----- Provided material
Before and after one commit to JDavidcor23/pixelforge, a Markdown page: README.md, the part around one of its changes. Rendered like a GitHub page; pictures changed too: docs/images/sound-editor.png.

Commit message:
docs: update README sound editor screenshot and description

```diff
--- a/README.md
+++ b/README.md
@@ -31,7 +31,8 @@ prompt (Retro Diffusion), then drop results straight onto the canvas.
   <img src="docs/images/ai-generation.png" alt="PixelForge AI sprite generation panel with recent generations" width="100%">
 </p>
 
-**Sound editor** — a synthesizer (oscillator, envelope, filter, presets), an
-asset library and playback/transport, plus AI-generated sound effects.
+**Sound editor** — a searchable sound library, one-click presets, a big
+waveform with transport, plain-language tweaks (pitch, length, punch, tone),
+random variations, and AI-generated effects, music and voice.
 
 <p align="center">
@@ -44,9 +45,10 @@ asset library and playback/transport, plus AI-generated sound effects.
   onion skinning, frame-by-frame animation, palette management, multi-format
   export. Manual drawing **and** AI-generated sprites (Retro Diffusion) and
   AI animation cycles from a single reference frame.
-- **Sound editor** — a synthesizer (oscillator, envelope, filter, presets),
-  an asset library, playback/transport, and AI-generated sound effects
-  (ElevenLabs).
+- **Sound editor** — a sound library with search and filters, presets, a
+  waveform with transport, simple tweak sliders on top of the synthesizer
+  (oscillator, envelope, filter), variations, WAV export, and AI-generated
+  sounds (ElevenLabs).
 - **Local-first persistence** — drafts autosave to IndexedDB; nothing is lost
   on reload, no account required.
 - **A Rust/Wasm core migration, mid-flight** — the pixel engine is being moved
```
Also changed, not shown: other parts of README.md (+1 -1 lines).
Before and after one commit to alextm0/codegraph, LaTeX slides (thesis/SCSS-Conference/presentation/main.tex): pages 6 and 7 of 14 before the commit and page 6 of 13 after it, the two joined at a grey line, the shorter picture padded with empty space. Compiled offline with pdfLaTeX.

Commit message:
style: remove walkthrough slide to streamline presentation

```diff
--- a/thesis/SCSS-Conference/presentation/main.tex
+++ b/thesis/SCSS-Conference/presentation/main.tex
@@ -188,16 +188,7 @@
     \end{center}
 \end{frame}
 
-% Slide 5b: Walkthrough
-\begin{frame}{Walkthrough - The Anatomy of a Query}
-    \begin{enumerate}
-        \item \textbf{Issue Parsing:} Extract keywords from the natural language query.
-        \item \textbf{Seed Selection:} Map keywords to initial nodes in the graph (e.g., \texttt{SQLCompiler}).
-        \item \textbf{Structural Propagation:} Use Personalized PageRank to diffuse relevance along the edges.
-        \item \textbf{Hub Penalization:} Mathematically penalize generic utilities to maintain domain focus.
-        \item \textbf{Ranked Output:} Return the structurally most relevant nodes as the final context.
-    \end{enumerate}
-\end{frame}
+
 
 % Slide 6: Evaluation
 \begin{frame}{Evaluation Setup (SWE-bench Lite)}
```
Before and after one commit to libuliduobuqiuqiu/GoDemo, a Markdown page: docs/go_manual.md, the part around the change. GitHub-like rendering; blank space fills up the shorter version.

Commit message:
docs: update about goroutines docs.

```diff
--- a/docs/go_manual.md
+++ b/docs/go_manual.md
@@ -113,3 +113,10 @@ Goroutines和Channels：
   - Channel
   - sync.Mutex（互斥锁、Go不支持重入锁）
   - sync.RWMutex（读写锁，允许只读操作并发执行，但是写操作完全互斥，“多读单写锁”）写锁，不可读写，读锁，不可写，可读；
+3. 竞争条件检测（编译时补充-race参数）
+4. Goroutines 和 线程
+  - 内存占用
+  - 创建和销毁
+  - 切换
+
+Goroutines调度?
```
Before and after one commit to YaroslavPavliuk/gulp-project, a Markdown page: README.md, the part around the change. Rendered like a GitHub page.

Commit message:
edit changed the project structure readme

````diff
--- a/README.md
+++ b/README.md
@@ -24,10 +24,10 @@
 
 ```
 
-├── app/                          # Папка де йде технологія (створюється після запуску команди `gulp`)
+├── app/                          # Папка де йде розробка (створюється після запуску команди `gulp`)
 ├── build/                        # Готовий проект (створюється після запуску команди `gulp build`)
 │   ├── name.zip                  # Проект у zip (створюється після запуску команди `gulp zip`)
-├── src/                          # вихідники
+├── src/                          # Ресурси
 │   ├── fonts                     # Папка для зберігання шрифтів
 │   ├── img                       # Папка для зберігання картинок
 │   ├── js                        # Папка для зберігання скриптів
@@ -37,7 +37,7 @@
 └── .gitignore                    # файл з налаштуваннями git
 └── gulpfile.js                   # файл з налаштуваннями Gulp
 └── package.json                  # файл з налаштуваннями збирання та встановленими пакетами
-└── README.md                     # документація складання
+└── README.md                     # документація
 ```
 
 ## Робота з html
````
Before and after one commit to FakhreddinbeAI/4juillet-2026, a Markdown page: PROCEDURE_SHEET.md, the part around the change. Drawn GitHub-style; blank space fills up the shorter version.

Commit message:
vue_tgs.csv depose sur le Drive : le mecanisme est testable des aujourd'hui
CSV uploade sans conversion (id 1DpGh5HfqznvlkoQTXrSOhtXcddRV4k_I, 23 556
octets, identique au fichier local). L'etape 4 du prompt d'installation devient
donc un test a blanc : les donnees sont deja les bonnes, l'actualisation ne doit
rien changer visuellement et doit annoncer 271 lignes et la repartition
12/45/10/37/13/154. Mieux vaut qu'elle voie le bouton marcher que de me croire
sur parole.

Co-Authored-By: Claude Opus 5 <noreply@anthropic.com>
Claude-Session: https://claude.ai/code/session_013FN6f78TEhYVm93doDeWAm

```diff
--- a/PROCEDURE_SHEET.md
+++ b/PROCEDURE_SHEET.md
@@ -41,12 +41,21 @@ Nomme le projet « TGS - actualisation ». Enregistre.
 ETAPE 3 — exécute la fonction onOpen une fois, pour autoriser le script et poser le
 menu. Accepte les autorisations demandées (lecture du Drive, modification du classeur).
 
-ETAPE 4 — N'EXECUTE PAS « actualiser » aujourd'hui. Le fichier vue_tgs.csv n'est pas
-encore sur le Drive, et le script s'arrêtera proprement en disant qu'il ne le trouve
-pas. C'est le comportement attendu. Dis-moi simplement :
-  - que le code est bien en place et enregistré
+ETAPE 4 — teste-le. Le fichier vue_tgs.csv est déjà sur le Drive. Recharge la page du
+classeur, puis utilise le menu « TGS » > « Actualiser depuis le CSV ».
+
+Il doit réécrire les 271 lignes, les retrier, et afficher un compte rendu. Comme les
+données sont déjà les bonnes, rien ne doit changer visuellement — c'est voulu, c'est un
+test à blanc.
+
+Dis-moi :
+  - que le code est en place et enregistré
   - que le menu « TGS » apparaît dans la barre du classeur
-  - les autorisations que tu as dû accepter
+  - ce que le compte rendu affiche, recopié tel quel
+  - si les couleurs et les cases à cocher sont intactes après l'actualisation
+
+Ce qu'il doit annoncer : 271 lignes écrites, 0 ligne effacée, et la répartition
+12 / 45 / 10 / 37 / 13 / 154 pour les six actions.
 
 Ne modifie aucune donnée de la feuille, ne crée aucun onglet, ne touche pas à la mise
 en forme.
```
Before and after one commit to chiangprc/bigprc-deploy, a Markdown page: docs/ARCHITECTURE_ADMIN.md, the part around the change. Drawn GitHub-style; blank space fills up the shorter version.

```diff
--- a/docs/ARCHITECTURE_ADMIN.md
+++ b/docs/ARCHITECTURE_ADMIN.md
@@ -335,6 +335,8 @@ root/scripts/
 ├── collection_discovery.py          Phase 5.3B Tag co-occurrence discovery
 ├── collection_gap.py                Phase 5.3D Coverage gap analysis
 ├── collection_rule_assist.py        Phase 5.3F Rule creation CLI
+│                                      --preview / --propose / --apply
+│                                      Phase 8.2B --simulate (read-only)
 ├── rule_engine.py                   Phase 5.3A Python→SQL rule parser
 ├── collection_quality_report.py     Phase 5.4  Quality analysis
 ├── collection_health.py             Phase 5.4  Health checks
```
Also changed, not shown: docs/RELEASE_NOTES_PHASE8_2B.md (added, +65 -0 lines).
----------
* _Brief_
What you give back must be the stretch above, starting at the line with "для зберігання шрифтів" and ending at the line with "octets, identique au", copied exactly.

* _Reply to the task_
 │   ├── fonts                     # Папка для зберігання шрифтів
 │   ├── img                       # Папка для зберігання картинок
 │   ├── js                        # Папка для зберігання скриптів
@@ -37,7 +37,7 @@
 └── .gitignore                    # файл з налаштуваннями git
 └── gulpfile.js                   # файл з налаштуваннями Gulp
 └── package.json                  # файл з налаштуваннями збирання та встановленими пакетами
-└── README.md                     # документація складання
+└── README.md                     # документація
 ```
 
 ## Робота з html
````
Before and after one commit to FakhreddinbeAI/4juillet-2026, a Markdown page: PROCEDURE_SHEET.md, the part around the change. Drawn GitHub-style; blank space fills up the shorter version.

Commit message:
vue_tgs.csv depose sur le Drive : le mecanisme est testable des aujourd'hui
CSV uploade sans conversion (id 1DpGh5HfqznvlkoQTXrSOhtXcddRV4k_I, 23 556
octets, identique au fichier local). L'etape 4 du prompt d'installation devient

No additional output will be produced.